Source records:
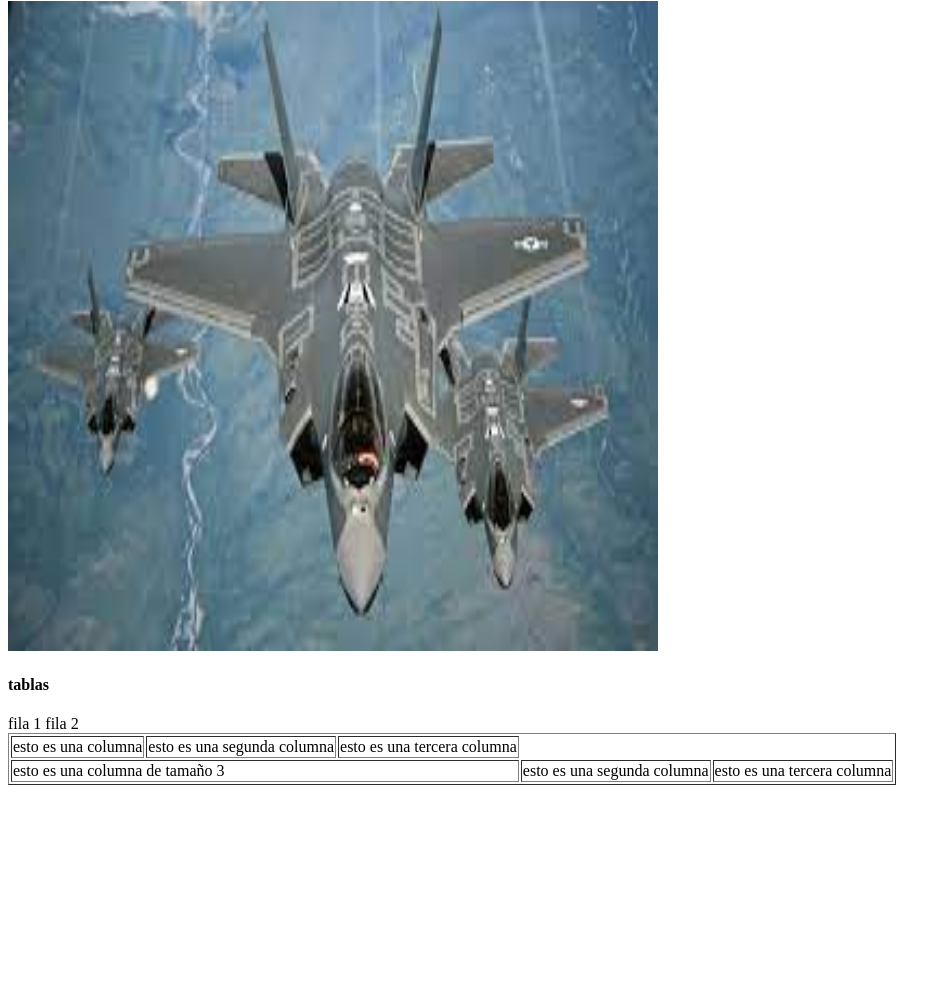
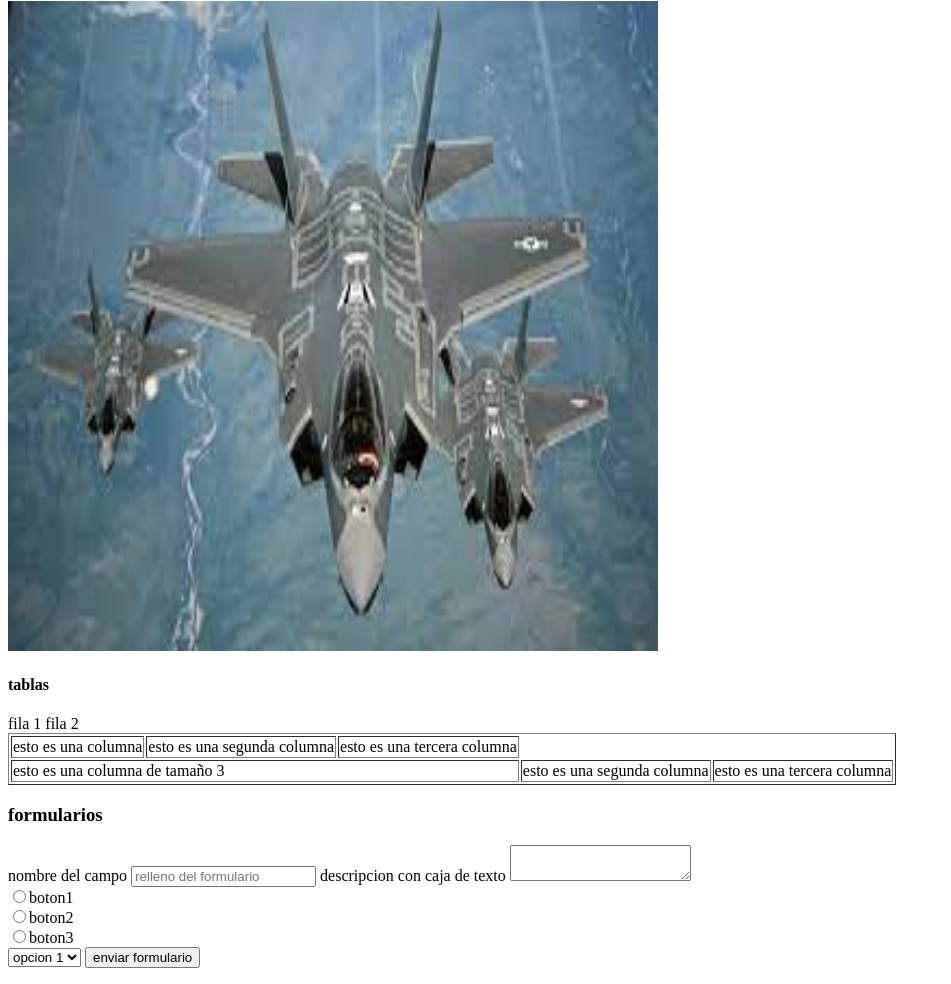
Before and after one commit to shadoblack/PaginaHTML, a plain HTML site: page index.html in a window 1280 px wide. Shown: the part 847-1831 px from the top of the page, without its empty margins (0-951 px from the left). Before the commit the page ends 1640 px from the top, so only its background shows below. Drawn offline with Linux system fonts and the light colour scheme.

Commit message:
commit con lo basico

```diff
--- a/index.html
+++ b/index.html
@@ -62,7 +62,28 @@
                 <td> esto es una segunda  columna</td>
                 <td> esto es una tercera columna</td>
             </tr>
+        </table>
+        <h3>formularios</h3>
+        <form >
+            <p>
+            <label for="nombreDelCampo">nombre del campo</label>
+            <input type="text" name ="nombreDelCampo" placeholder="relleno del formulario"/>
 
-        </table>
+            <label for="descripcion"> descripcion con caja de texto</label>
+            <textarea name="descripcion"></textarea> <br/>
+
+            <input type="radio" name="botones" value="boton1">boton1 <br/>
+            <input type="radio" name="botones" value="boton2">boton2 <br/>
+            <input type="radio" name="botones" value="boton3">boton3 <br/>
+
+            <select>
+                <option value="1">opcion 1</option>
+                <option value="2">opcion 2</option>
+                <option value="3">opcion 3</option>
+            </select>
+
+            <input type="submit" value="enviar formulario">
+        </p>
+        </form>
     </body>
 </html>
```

▶ **What is needed**:
Go through the entries and copy every line with "descripcion".

▶ **Solution for this task**:
+            <label for="descripcion"> descripcion con caja de texto</label>
+            <textarea name="descripcion"></textarea> <br/>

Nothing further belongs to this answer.